We have had webinars where the attendants were completely silent, where we ask questions and ended up sitting there feeling like fools with not a single message coming in, and others where viewers brought up skeptical comments in the opening two minutes.
Try to avoid both scenarios by not structuring your webinar too much. We have no scripts and rely on our slides to lead the conversation. Also, be open for questions during your presentation, it makes for a more natural viewing experience for your audience.
💡 Most people sign up in the last moment
Since we use webinars on closed groups such as shopping malls who then spread the webinar link through their own channels as opposed to marketing our webinar publicly, our situation is a bit different from other Demio users; so far, our viewers are informed through direct communication and are less keen on signing up early, so don’t fret if you are sitting there days ahead of your presentation with no or very few signups.
At least in our experience, people tend to join at the last moment.
Our Current Approach to Webinars
Continuing our previous success from our webinars, we’re now investing in making these a whole separate channel for onboarding our customers, as we learned that having a lower barrier of entry for our customers allows for potentially greater reach.
To get the most out of this, we’re targeting industries and creating industry-focused webinars where we target, for example, tourist resorts, and we bring up relevant information for those industries to avoid the “selling to everyone” problem.
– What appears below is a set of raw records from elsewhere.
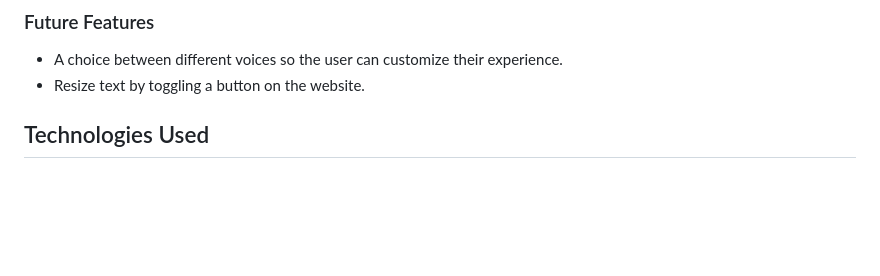
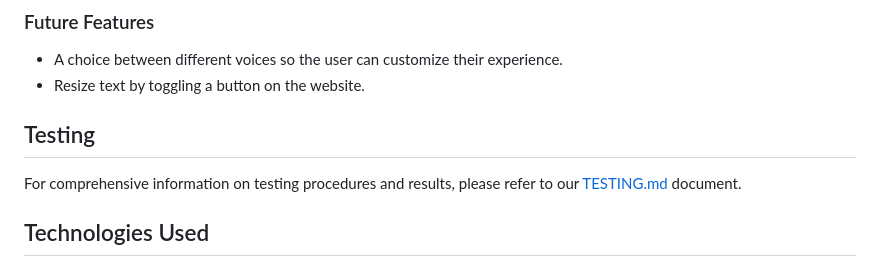
Before and after one commit to JohnnySonTrinh/all-inclusive, a Markdown page: README.md, the part around the change printed below. Rendered like a GitHub page; blank space fills up the shorter version.

Commit message:
Update README.md
Fix merge conflict

```diff
--- a/README.md
+++ b/README.md
@@ -254,6 +248,10 @@ For comprehensive information on testing procedures and results, please refer to
 
 - A choice between different voices so the user can customize their experience.
 - Resize text by toggling a button on the website.
+
+## Testing
+
+For comprehensive information on testing procedures and results, please refer to our [TESTING.md](TESTING.md) document.
 
 ## Technologies Used
 
```
Also changed, not shown: other parts of README.md (+1 -7 lines).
Why and how we target specific industries
As mentioned above, we are focusing on specific industries to allow us to provide the most relevant information. The first thing we do is create a customer persona of who our target viewer is (read more about how to make a persona here). This tells us what to focus on, as we’re providing a service that is relevant to companies across the spectrum of different industries, so it’s hard to fit every industry into one presentation.
We find out information about these industries by reading up on recent industry-specific articles to determine what the current common problems in the industry are, how companies are adapting, and what would be valuable information for them. We make sure to learn the industry-specific jargon as well as align our message with what their key drivers would be.
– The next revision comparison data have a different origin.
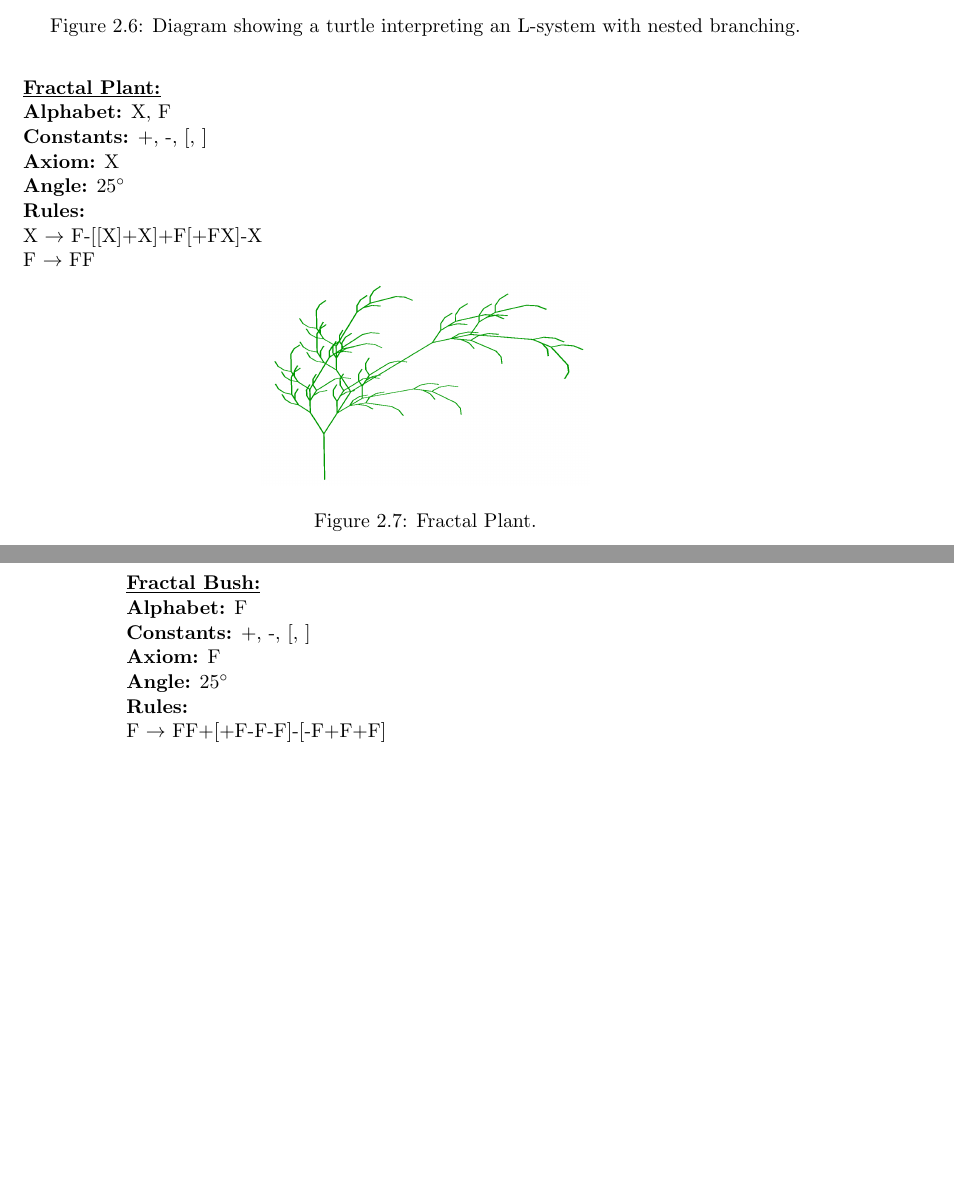
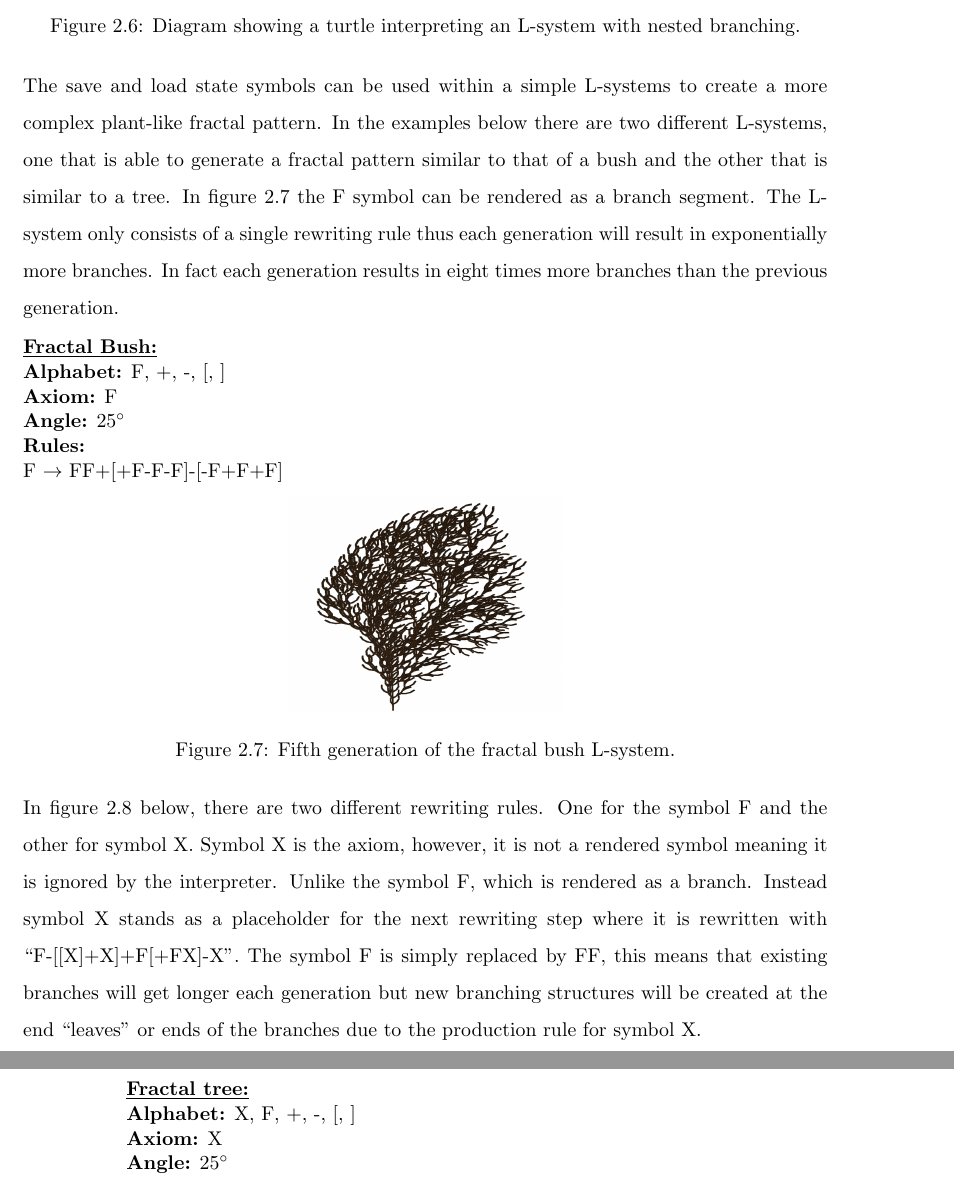
Before and after one commit to MatthewCrankshaw/L-SystemDocumentation, a LaTeX thesis (Thesis.tex, which reads chapters/LindenmayerSystems.tex): two parts of pages 22 and 23 of 76 before the commit and two parts of pages 22 and 23 of 77 after it, joined at a grey line, cut so that both start at the same text, the shorter picture padded with empty space. Compiled offline with pdfLaTeX.

Commit message:
Added context for the sierpinski / koch curve and the two fractals in L-system chapter

```diff
--- a/chapters/LindenmayerSystems.tex
+++ b/chapters/LindenmayerSystems.tex
@@ -232,12 +236,32 @@ Save and load operations are handled using the \acrfull{lifo} principle, meaning
 \end{figure}
 \FloatBarrier
 
+\noindent
+The save and load state symbols can be used within a simple L-systems to create a more complex plant-like fractal pattern. In the examples below there are two different L-systems, one that is able to generate a fractal pattern similar to that of a bush and the other that is similar to a tree. In figure \ref{fractal bush} the F symbol can be rendered as a branch segment. The L-system only consists of a single rewriting rule thus each generation will result in exponentially more branches. In fact each generation results in eight times more branches than the previous generation.
 
 \begin{figure}[htbp]
 	\raggedright
-	\textbf{\underline{Fractal Plant:}} \\
-	\textbf{Alphabet:} X, F\\
-	\textbf{Constants:} +, -, [, ] \\
+	\textbf{\underline{Fractal Bush:}} \\
+	\textbf{Alphabet:} F, +, -, [, ] \\
+	\textbf{Axiom:} F \\
+	\textbf{Angle:} 25$^\circ$ \\
+	\textbf{Rules:} \\
+	F $\rightarrow$ FF+[+F-F-F]-[-F+F+F]\\
+	{\centering
+		\vspace{7px}
+		\includegraphics[scale=0.15]{Diagrams/fractalBush.png}
+		\caption{Fifth generation of the fractal bush L-system.} \label{fractal bush}
+	}
+\end{figure}
+\FloatBarrier
+
+\noindent
+In figure \ref{fractal plant} below, there are two different rewriting rules. One for the symbol F and the other for symbol X. Symbol X is the axiom, however, it is not a rendered symbol meaning it is ignored by the interpreter. Unlike the symbol F, which is rendered as a branch. Instead symbol X stands as a placeholder for the next rewriting step where it is rewritten with \say{F-[[X]+X]+F[+FX]-X}. The symbol F is simply replaced by FF, this means that existing branches will get longer each generation but new branching structures will be created at the end \say{leaves} or ends of the branches due to the production rule for symbol X.
+
+\begin{figure}[htbp]
+	\raggedright
+	\textbf{\underline{Fractal tree:}} \\
+	\textbf{Alphabet:} X, F, +, -, [, ] \\
 	\textbf{Axiom:} X \\
 	\textbf{Angle:} 25$^\circ$ \\
 	\textbf{Rules:} \\
@@ -245,18 +269,3 @@ Save and load operations are handled using the \acrfull{lifo} principle, meaning
 	F $\rightarrow$ FF \\
 	{\centering
 		\vspace{7px}
-		\includegraphics[scale=0.15]{FractalPlant/FractalPlant05.png}
-		\caption{Fractal Plant.}
-	}
-\end{figure}
-\FloatBarrier
-
-\begin{figure}[htbp]
-	\raggedright
-	\textbf{\underline{Fractal Bush:}} \\
-	\textbf{Alphabet:} F\\
-	\textbf{Constants:} +, -, [, ] \\
-	\textbf{Axiom:} F \\
-	\textbf{Angle:} 25$^\circ$ \\
-	\textbf{Rules:} \\
-	F $\rightarrow$ FF+[+F-F-F]-[-F+F+F]\\
```
Also changed, not shown: chapters/Interpreter.tex (+3 -1 lines), chapters/discussion.tex (+1 -1 lines), images/Diagrams/fractalBush.png (added), images/Diagrams/fractalPlant.png (added), chapters/LindenmayerSystems.tex (26 more changed lines), 6 other files.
How we pick our marketing channels
Our current main marketing channel is Google adwords. It allows us to advertise to companies who are looking for services like ours. While that’s working out quite well, we realize there is a huge audience on other channels such as Facebook, Linkedin, and similar social media platforms.
However, the main flaw they have is the cost per conversion is quite high (in our experience, 2-4 times higher), while the cost per impression and click is actually lower than our google ads.
The main reason google ads works so well is that people searching for our service are looking to get our service, while the people who receive our ads on Facebook or Linkedin are just casually browsing through their feed and out of the blue get offered our service. Although this sometimes works, the success rate is lower.
Our approach to this audience who’s not looking for our service is to try to get them wanting to learn more about us through our ads.
Webinars were a great way for us to lower the barrier of entry for certain customers. They allow us to convert customers we might not have otherwise gotten by providing us a channel of communication with our leads, as well gathering critical information from our viewers.
Key takeaways from this article
📌 Opening up a direct line of communication using webinars allows you to get critical insights from viewer comments that help you improve your message.
📌 Webinars for lead generation serve as their own channel, which attracts customers who are looking to “learn more” before they sign up. Use that to your advantage and target your message for those individuals.
📌 Try to be strategic with your webinars: when is the right time to run a call to action? Should it really be at the end of your show, or does it make sense to put it somewhere in the middle where you might have more attention from viewers? Experiment and see what works.